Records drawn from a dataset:
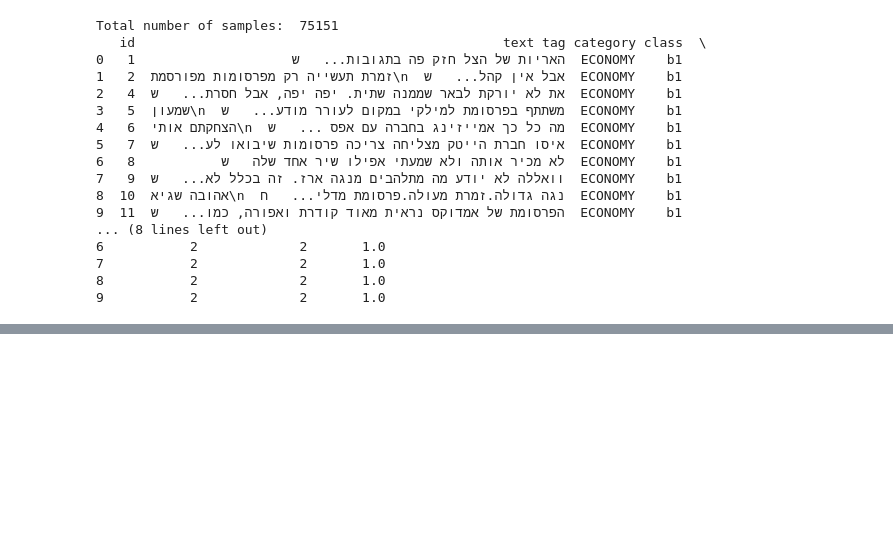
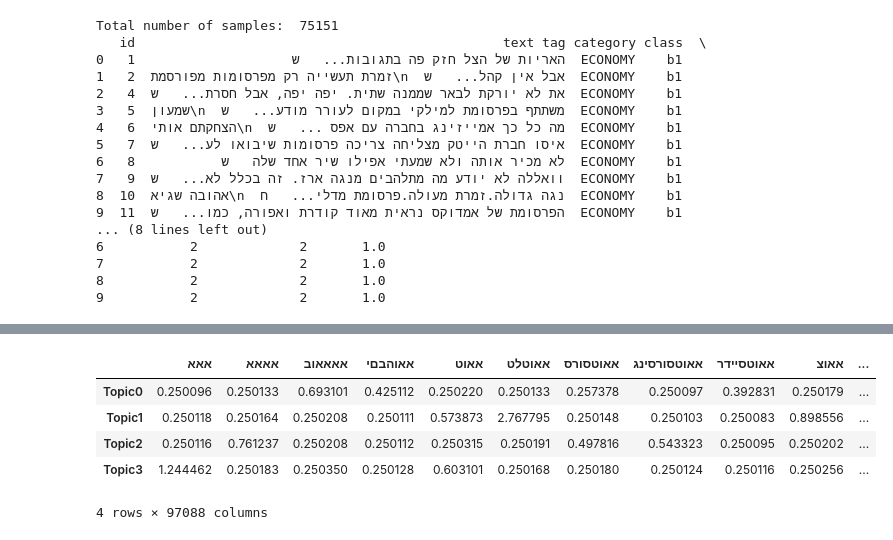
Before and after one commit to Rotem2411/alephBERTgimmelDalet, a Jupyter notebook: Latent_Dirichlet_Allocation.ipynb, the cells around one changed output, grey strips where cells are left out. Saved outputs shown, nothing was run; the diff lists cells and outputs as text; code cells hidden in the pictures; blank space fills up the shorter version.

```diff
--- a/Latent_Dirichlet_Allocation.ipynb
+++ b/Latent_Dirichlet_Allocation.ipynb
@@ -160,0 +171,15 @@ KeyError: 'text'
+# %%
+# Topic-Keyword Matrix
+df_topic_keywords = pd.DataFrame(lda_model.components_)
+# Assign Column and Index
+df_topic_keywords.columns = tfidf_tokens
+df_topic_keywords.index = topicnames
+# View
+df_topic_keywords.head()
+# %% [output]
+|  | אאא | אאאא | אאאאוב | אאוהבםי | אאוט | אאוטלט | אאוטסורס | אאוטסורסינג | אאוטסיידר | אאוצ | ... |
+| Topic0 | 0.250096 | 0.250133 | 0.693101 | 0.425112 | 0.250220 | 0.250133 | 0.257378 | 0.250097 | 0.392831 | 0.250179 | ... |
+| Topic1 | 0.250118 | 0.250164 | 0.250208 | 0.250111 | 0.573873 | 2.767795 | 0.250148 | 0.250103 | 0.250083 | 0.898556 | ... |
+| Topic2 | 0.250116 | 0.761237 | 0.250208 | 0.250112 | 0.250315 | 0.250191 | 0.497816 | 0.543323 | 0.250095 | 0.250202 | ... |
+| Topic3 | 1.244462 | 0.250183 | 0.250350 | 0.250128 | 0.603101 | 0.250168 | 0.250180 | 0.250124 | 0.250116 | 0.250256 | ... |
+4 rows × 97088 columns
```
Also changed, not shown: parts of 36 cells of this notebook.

* * *

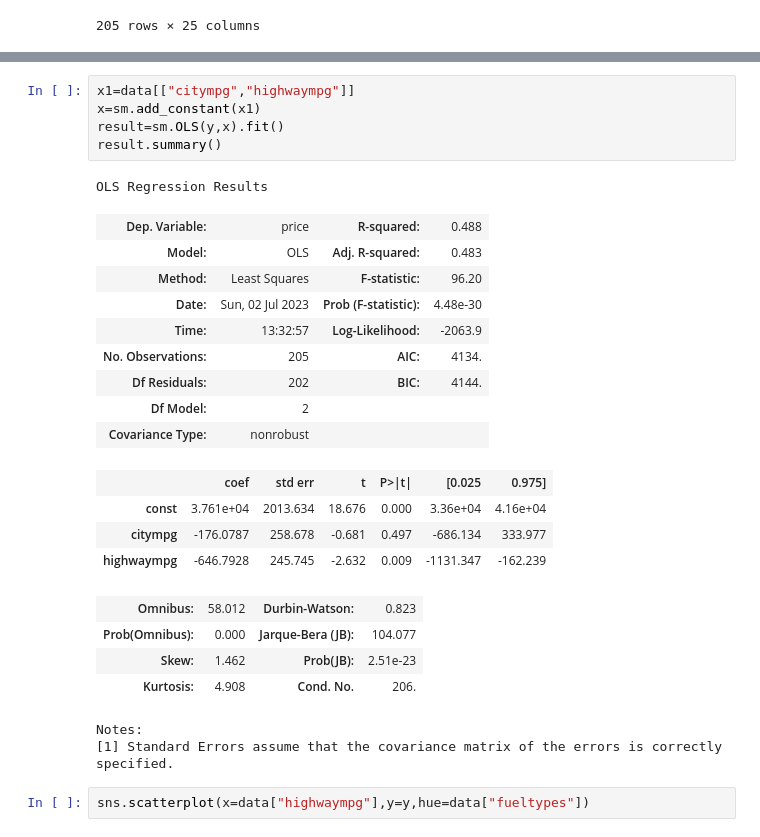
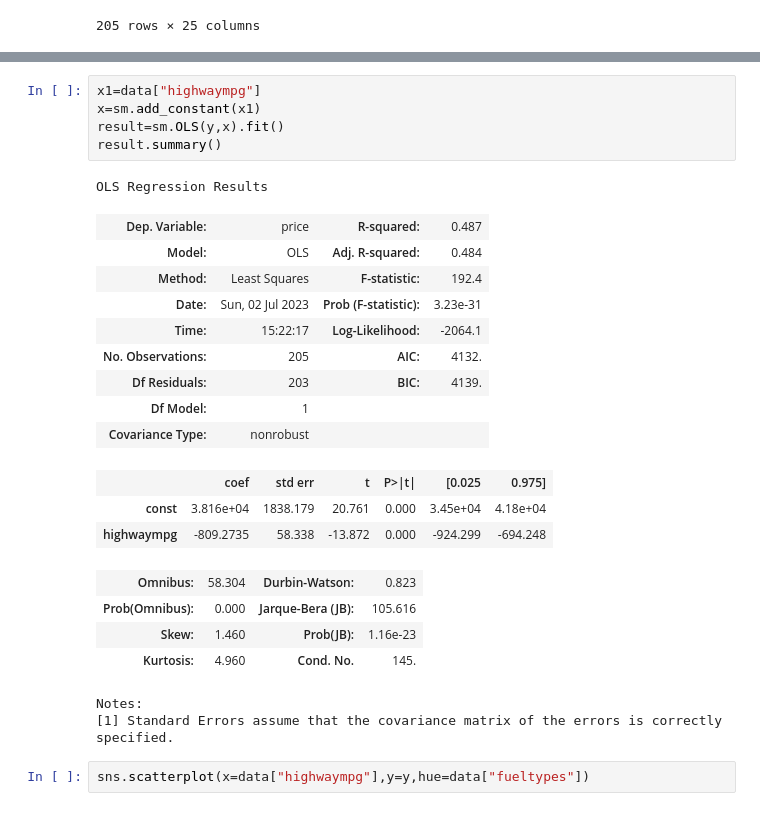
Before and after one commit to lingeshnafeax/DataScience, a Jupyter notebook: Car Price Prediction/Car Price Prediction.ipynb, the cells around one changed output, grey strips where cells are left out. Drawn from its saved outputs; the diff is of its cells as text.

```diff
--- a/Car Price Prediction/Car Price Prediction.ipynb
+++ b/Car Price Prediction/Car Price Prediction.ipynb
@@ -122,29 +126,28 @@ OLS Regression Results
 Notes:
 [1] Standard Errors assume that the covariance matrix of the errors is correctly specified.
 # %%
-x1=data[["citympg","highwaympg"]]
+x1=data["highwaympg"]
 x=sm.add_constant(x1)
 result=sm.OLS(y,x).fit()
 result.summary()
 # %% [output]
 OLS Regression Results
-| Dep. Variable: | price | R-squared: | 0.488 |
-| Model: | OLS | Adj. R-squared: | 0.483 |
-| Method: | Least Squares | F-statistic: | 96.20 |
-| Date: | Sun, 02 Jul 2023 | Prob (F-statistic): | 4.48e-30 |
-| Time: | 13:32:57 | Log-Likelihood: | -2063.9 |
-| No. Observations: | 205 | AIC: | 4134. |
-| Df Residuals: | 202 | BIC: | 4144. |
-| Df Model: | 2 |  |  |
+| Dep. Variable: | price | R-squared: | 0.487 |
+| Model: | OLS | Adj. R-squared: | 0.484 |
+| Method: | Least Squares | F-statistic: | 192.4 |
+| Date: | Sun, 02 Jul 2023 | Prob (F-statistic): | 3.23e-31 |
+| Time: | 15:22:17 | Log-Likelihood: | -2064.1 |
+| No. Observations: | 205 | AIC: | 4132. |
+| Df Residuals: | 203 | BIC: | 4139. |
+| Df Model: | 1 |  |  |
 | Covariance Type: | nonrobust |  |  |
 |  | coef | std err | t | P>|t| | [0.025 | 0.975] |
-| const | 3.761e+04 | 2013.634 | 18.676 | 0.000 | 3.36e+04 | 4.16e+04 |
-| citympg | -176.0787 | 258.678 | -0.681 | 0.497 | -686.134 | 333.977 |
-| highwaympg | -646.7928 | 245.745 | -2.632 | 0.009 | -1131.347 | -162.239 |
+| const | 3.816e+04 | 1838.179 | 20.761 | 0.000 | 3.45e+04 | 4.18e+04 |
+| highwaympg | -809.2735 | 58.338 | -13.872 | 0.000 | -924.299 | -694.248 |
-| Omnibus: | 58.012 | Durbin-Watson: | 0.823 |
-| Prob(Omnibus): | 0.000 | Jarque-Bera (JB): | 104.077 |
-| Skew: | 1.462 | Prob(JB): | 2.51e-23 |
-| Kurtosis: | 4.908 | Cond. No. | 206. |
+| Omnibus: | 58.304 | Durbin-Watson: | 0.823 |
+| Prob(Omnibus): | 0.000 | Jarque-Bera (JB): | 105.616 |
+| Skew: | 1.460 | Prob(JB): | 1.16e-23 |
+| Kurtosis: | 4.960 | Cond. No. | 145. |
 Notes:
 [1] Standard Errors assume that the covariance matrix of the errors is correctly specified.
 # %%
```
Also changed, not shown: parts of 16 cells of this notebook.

### Task prompt
Among the lines above, return each one holding the string "Observations".

### Written answer
-| No. Observations: | 205 | AIC: | 4134. |
+| No. Observations: | 205 | AIC: | 4132. |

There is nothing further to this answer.